- If you have a child under 6 years of age, we will recommend you adopt a cat 6 months or older. This is for the safety of the child and the kitten. We will want to see how the child interacts with the kittens to make the determination.
- I am a Senior Citizen. Can I adopt a kitten?
- We want to see all of our kittens go into lifelong homes. Cats can live 15-20 years and that should be part of your consideration in adopting a kitten. Also consider whether you have family members who would be willing to give the kitten a home should something happen to you. Kittens are EXTREMELY active and have a way of finding creative ways to get into trouble. If you have your heart set on a kitten, we would strongly recommend you adopt 2 kittens. For those who have mobility issues, we strongly recommend adult cats.
- Are older cats more expensive to maintain?
- As cats age, they can develop age related medical issues, just like people and some can be costly. This doesn’t mean that every older cat will need extensive medical care. Veterinary care is a part of pet ownership and the cat’s health care should be maintained throughout its life, not just when it gets sick. Of course, the cost of veterinary care should always be considered before adoption.
You can now buy King Soopers cards from Cat Care society.
5% of your purchases will go directly to Cat Care Society.
Check out Cat Care Society benefit wines.

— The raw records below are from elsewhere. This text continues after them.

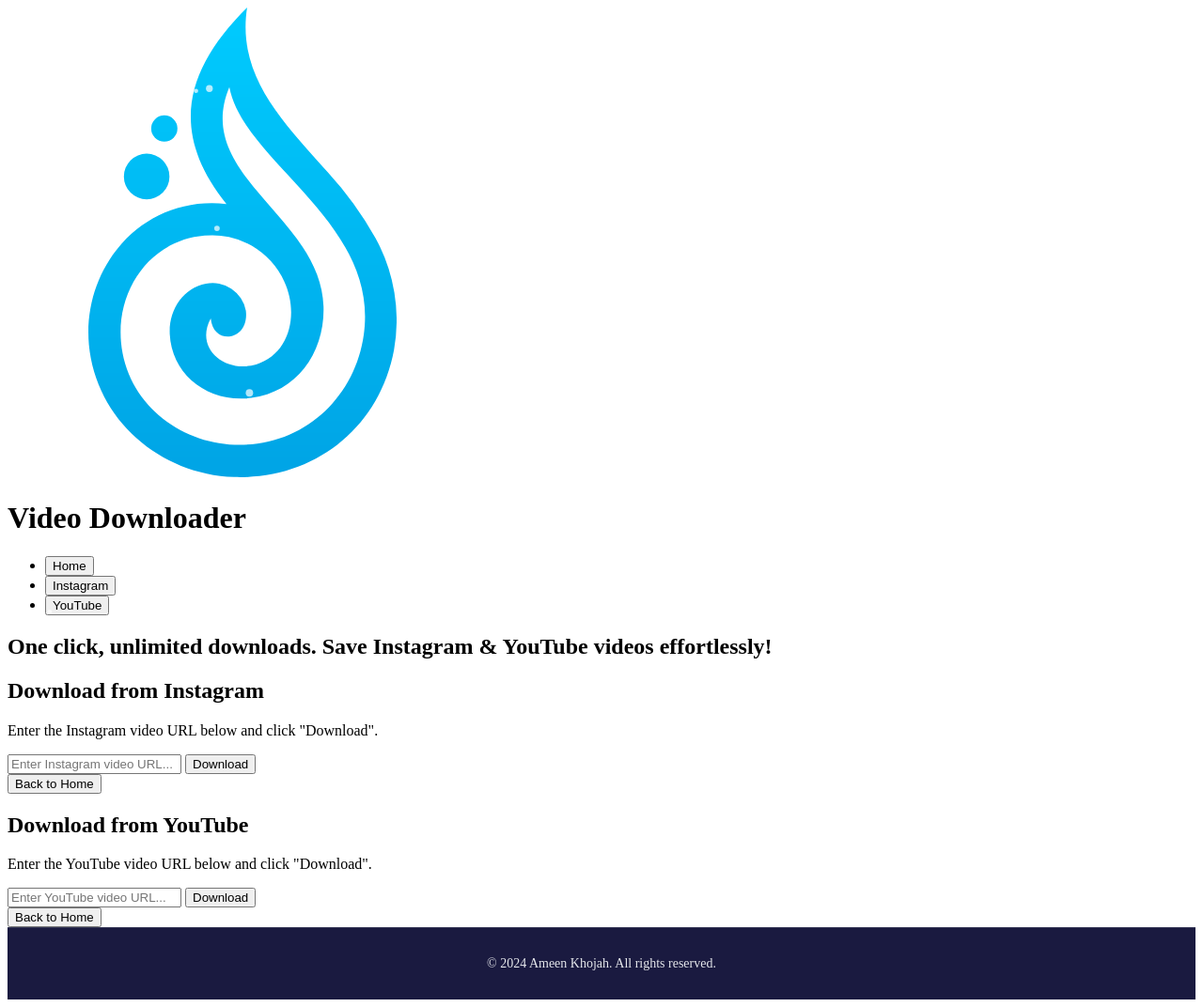
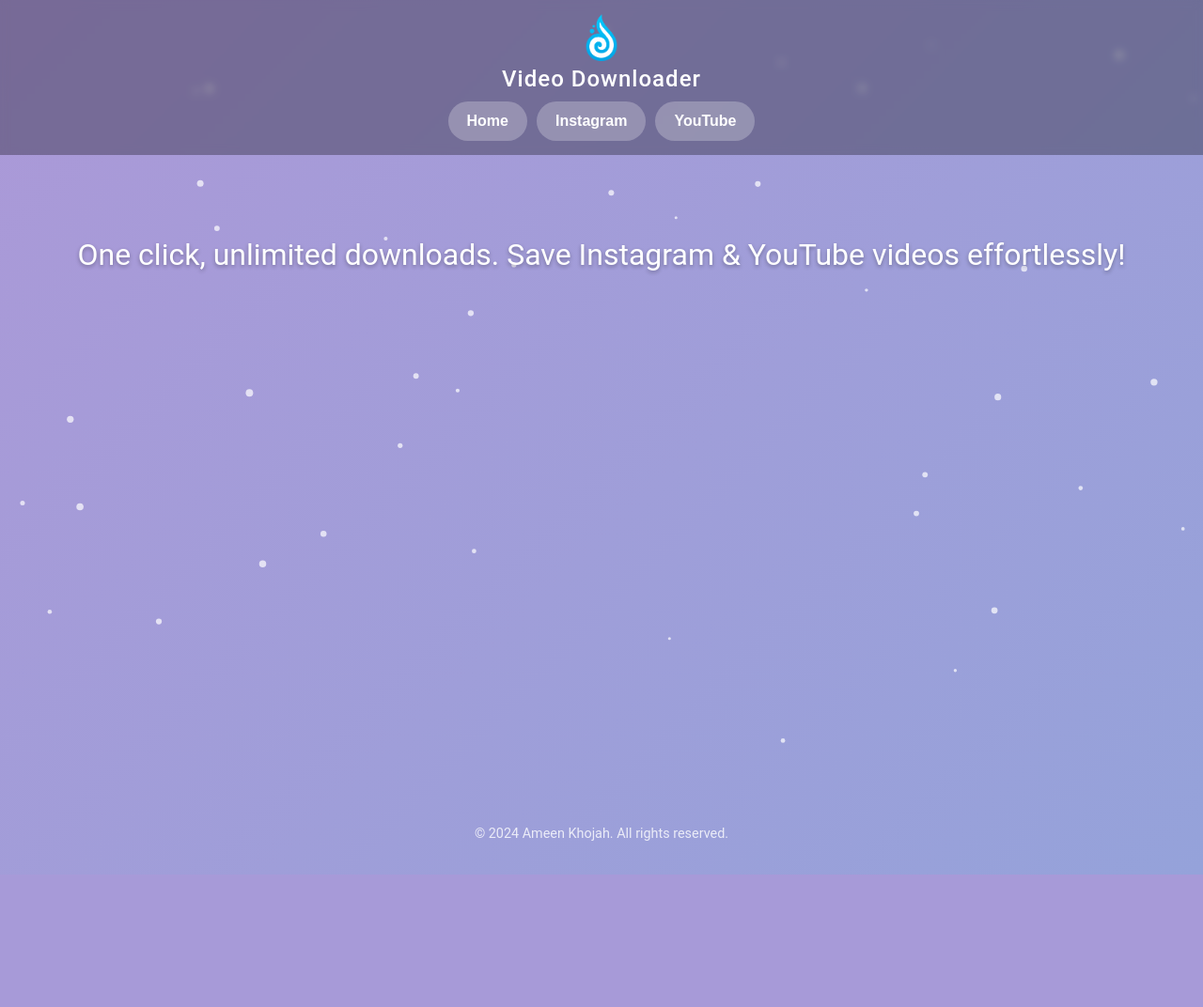
Before and after one commit to AmeenKhojah/VideoDownloader, a Flask app: page / in a window 1280 px wide. Shown: the whole page at 94% size. After the commit the page ends 931 px from the top, so only its background shows below. Run offline with Flask 2, Linux system fonts and the light colour scheme.

Commit message:
Update styles.css

```diff
--- a/static/styles.css
+++ b/static/styles.css
@@ -1,204 +1,320 @@
-/* static/styles.css */
-
-/* Custom Animations */
-
-/* Floating Animations for Background Shapes */
-@keyframes float {
-  0%, 100% {
-    transform: translateY(0) scale(1);
-  }
-  50% {
-    transform: translateY(-20px) scale(1.1);
-  }
+html, body {
+    margin: 0;
+    padding: 0;
+    box-sizing: border-box;
+    max-width: 100%;
+    overflow-x: hidden;
+    font-family: 'Roboto', sans-serif;
+    color: #fff;
+    background: #333;
+    background: linear-gradient(135deg, #6C63FF, #B993D6, #8CA6DB);
+    background-size: 400% 400%;
+    animation: gradientBG 15s ease infinite;
 }
 
-@keyframes float-delayed {
-  0%, 100% {
-    transform: translateY(0) scale(1.1);
-  }
-  50% {
-    transform: translateY(-30px) scale(1);
-  }
+@keyframes gradientBG {
+    0%   { background-position: 0% 50%; }
+    50%  { background-position: 100% 70%; }
+    100% { background-position: 0% 70%; }
 }
 
-@keyframes float-slow {
-  0%, 100% {
-    transform: translateY(0) scale(1.05);
-  }
-  50% {
-    transform: translateY(-15px) scale(0.95);
-  }
+*, *::before, *::after {
+    box-sizing: inherit;
 }
 
-.animate-float {
-  animation: float 6s ease-in-out infinite;
+#bgCanvas {
+    position: fixed;
+    top: 0; left: 0;
+    width: 100%;
+    height: 100%;
+    z-index: 0;
+    pointer-events: none;
 }
 
-.animate-float-delayed {
-  animation: float-delayed 8s ease-in-out infinite;
+/* HEADER */
+header {
+    display: flex;
+    flex-direction: column;
+    align-items: center;
+    justify-content: center;
+    background: rgba(0,0,0,0.3);
+    padding: 15px 10px;
+    backdrop-filter: blur(5px);
+    position: relative;
+    z-index: 1;
+    text-align: center;
 }
 
-.animate-float-slow {
-  animation: float-slow 10s ease-in-out infinite;
+.logo-container {
+    display: flex;
+    flex-direction: column;
+    align-items: center;
+    margin-bottom: 10px;
 }
 
-/* Smooth Bounce Animation for Header Download Icon */
-@keyframes bounce-smooth {
-  0%, 100% {
-    transform: translateY(0);
-  }
-  50% {
-    transform: translateY(-10px);
-  }
+.logo {
+    height: 50px;
+    margin-bottom: 5px;
 }
 
-.animate-bounce-smooth {
-  animation: bounce-smooth 2s infinite;
+.site-title {
+    font-size: 1.5em;
+    font-weight: 500;
+    letter-spacing: 1px;
+    margin: 0;
 }
 
-/* Loader Spin Animation */
-@keyframes spin {
-  0% { transform: rotate(0deg); }
-  100% { transform: rotate(360deg); }
+.nav-tabs {
+    list-style: none;
+    display: flex;
+    gap: 10px;
+    margin: 0;
+    padding: 0;
+    flex-wrap: wrap;
+    justify-content: center;
 }
 
-.animate-spin {
-  animation: spin 1s linear infinite;
+.tab-btn {
+    background: rgba(255,255,255,0.25);
+    color: #fff;
+    border: none;
+    padding: 12px 20px;
+    cursor: pointer;
+    border-radius: 30px;
+    font-weight: bold;
+    transition: transform 0.3s, background 0.3s, box-shadow 0.3s;
+    font-size: 1em;
+    white-space: nowrap;
 }
 
-/* Line Clamp Utility */
-.line-clamp-2 {
-  display: -webkit-box;
-  -webkit-line-clamp: 2;
-  -webkit-box-orient: vertical;
-  overflow: hidden;
+.tab-btn:hover {
+    transform: translateY(-2px);
+    background: rgba(255,255,255,0.4);
+    box-shadow: 0 5px 15px rgba(0,0,0,0.2);
 }
 
-.truncate {
-  overflow: hidden;
-  text-overflow: ellipsis;
-  white-space: nowrap;
+/* SECTION TRANSITIONS */
+section {
+    opacity: 0;
+    transform: translateY(20px);
+    transition: opacity 0.5s ease, transform 0.5s ease;
+    display: none; /* Start hidden */
+    position: relative;
+    z-index: 1;
+    padding: 60px 20px;
+    min-height: calc(100vh - 120px);
+    text-align: center;
 }
 
-/* Adjusting Icon Sizes for Consistency */
-.platform-icon {
-  display: inline-block;
+section.active {
+    display: block; /* When active, show */
+    opacity: 1;
+    transform: translateY(0);
 }
 
-/* Ensuring Buttons Have Pointer Cursor */
-button {
-  cursor: pointer;
+.home-section .home-content h2 {
+    font-size: 2.0em;
+    margin-bottom: 20px;
+    font-weight: 400;
+    text-shadow: 0 2px 4px rgba(0,0,0,0.3);
 }
 
-/* Additional Hover Effects for Download and Audio Buttons */
-.download-btn svg {
-  transition: transform 0.3s ease;
+.content-section h2 {
+    font-size: 1.8em;
+    margin-bottom: 20px;
+    font-weight: 400;
+    text-shadow: 0 2px 4px rgba(0,0,0,0.3);
 }
 
-.download-btn:hover svg {
-  transform: scale(1.1);
+.instruction {
+    font-size: 1.0em;
+    margin-bottom: 30px;
+    opacity: 0.95;
+    text-shadow: 0 1px 2px rgba(0,0,0,0.3);
 }
 
-/* Ensuring Search and Paste Buttons are Circular */
-#search-btn, #paste-btn {
-  width: 40px;
-  height: 40px;
-  display: flex;
-  align-items: center;
-  justify-content: center;
+/* INPUT + BUTTONS */
+.input-container {
+    display: flex;
+    justify-content: center;
+    align-items: center;
+    gap: 10px;
+    flex-wrap: wrap;
+    margin-bottom: 30px;
 }
 
-/* Download Button Styling */
-.download-btn {
-  position: relative;
-  display: flex;
-  align-items: center;
+.input-container input {
+    width: 280px;
+    max-width: 90%;
+    padding: 12px;
+    border-radius: 30px;
+    border: none;
+    outline: none;
+    font-size: 1em;
+    text-align: center;
+    box-shadow: 0 2px 5px rgba(0,0,0,0.2);
+    background: rgba(255,255,255,0.9);
+    color: #333;
 }
 
-.download-btn svg#download-spinner {
-  /* Removed absolute positioning to allow proper placement on the right */
-  margin-left: 8px; /* Adds space between text and spinner */
+.analyze-btn {
+    padding: 12px 20px;
+    border: none;
+    background: #fff;
+    color: #333;
+    border-radius: 30px;
+    cursor: pointer;
+    font-weight: bold;
+    font-size: 1em;
+    transition: transform 0.3s, background 0.3s;
+    box-shadow: 0 3px 8px rgba(0,0,0,0.1);
+    white-space: nowrap;
 }
 
-.download-btn span {
-  /* No changes needed here */
+.analyze-btn:hover {
+    transform: translateY(-2px);
+    background: #eee;
+    color: #000;
 }
 
-/* Responsive Adjustments */
+.back-btn {
+    margin-top: 40px;
+    padding: 12px 25px;
+    border: none;
+    background: rgba(255,255,255,0.3);
+    color: #fff;
+    border-radius: 30px;
+    cursor: pointer;
+    font-weight: bold;
+    transition: background 0.3s;
+    box-shadow: 0 2px 5px rgba(0,0,0,0.2);
+    font-size: 1em;
+    white-space: nowrap;
+}
+
+.back-btn:hover {
+    background: rgba(255,255,255,0.5);
+}
+
+/* LOADER */
+.loader {
+    width: 50px;
+    height: 50px;
+    margin: 20px auto;
+    border: 6px solid #fff;
+    border-top: 6px solid rgba(255,255,255,0.3);
+    border-radius: 50%;
+    animation: spin 1s linear infinite;
+}
+
+@keyframes spin {
+  to {transform: rotate(360deg);}
+}
+
+/* RESULTS */
+.results {
+    display: flex;
+    flex-direction: column;
+    align-items: center;
+    gap: 20px;
+    flex-wrap: wrap;
+    justify-content: center;
+    width: 100%;
+    max-width: 500px;
+    margin: 0 auto;
+}
+
+.download-card {
+    background: rgba(255,255,255,0.2);
+    padding: 20px;
+    border-radius: 20px;
+    width: 100%;
+    text-align: center;
+    box-shadow: 0 10px 20px rgba(0,0,0,0.1);
+    transform: translateY(20px);
+    opacity: 0;
+    animation: fadeInUp 0.7s forwards;
+}
+
+@keyframes fadeInUp {
+    to {
+        opacity: 1;
+        transform: translateY(0);
+    }
+}
+
+.download-card h3 {
+    margin-bottom: 10px;
+    font-weight: 400;
+    text-shadow: 0 1px 2px rgba(0,0,0,0.3);
+    font-size: 1.1em;
+}
+
+.format-buttons {
+    display: flex;
+    justify-content: center;
+    gap: 10px;
+    flex-wrap: wrap;
+    margin-top: 10px;
+}
+
+.format-btn {
+    padding: 12px 20px;
+    background: #f8f8f8;
+    color: #333;
+    border: none;
+    border-radius: 30px;
+    cursor: pointer;
+    font-weight: bold;
+    font-size: 1em;
+    transition: transform 0.3s, background 0.3s;
+    box-shadow: 0 2px 5px rgba(0,0,0,0.1);
+}
+
+.format-btn:hover {
+    transform: translateY(-2px);
+    background: #ededed;
+}
+
+/* MEDIA QUERIES */
 @media (max-width: 768px) {
-  .site-title {
-      font-size: 1.3em;
-  }
-  .platform-btn, #download-btn {
-      font-size: 0.95em;
-      padding: 10px 16px;
-  }
-  .search-form {
-      padding: 50px 15px;
-  }
-  #url-input {
-      width: 85%;
-  }
+    .site-title {
+        font-size: 1.3em;
+    }
+    .tab-btn, .analyze-btn, .format-btn, .back-btn {
+        font-size: 0.95em;
+        padding: 10px 16px;
+    }
+    section {
+        padding: 50px 15px;
+    }
+    .input-container input {
+        width: 85%;
+    }
 }
 
 @media (max-width: 480px) {
-  .site-title {
-      font-size: 1.2em;
-  }
-  .platform-btn, #download-btn {
-      font-size: 0.9em;
-      padding: 8px 14px;
-  }
-  .text-xl, .text-sm {
-      font-size: 0.875em;
-  }
+    .site-title {
+        font-size: 1.2em;
+    }
+    .tab-btn, .analyze-btn, .format-btn, .back-btn {
+        font-size: 0.9em;
+        padding: 8px 14px;
+    }
+    .home-section .home-content h2 {
+        font-size: 1.6em;
+    }
+    .content-section h2 {
+        font-size: 1.4em;
+    }
 }
 
-/* Footer Styling */
 footer {
-  background: #1a1a40; /* Dark indigo */
-  color: #e5e7eb; /* Light text */
-  padding: 1rem 0; /* Space around text */
-  border-top: 1px solid rgba(156, 163, 175, 0.2); /* Subtle top border */
-  text-align: center; /* Center the text */
-  font-size: 0.875rem; /* Small font size */
+    text-align: center;
+    padding: 20px 0;
+    font-size: 0.9em;
+    color: #fff;
+    opacity: 0.8;
+    position: relative;
+    z-index: 1;
 }
-
-/* Ensure the particle canvas covers the entire viewport and doesn't interfere with interactions */
-#bgCanvas {
-  position: absolute;
-  top: 0;
-  left: 0;
-  width: 100%;
-  height: 100%;
-  pointer-events: none; /* Ensures the canvas doesn't block interactions */
-  z-index: 0; /* Places it behind other content */
-}
-
-/* Toast Notifications */
-.toast {
-    background-color: rgba(75, 85, 99, 0.9); /* Tailwind's gray-700 */
-    color: #fff;
-    padding: 0.75rem 1.5rem;
-    border-radius: 0.5rem;
-    margin-top: 0.5rem;
-    box-shadow: 0 4px 6px rgba(0, 0, 0, 0.1);
-    animation: fadein 0.5s, fadeout 0.5s 2.5s;
-}
-
-@keyframes fadein {
-    from { opacity: 0; transform: translateY(-10px); }
-    to { opacity: 1; transform: translateY(0); }
-}
-
-@keyframes fadeout {
-    from { opacity: 1; transform: translateY(0); }
-    to { opacity: 0; transform: translateY(-10px); }
-}
-
-/* Inline Error Message Styling */
-#format-error {
-    /* Ensure it matches the overall design */
-    /* Already styled in index.html with Tailwind classes */
-    /* Additional styles can be added here if necessary */
-}
```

Each purchase helps support the cats at Cat Care Society.
Can't make it to Lakewood? Visit Woofs 'n' Hoofs in Littleton!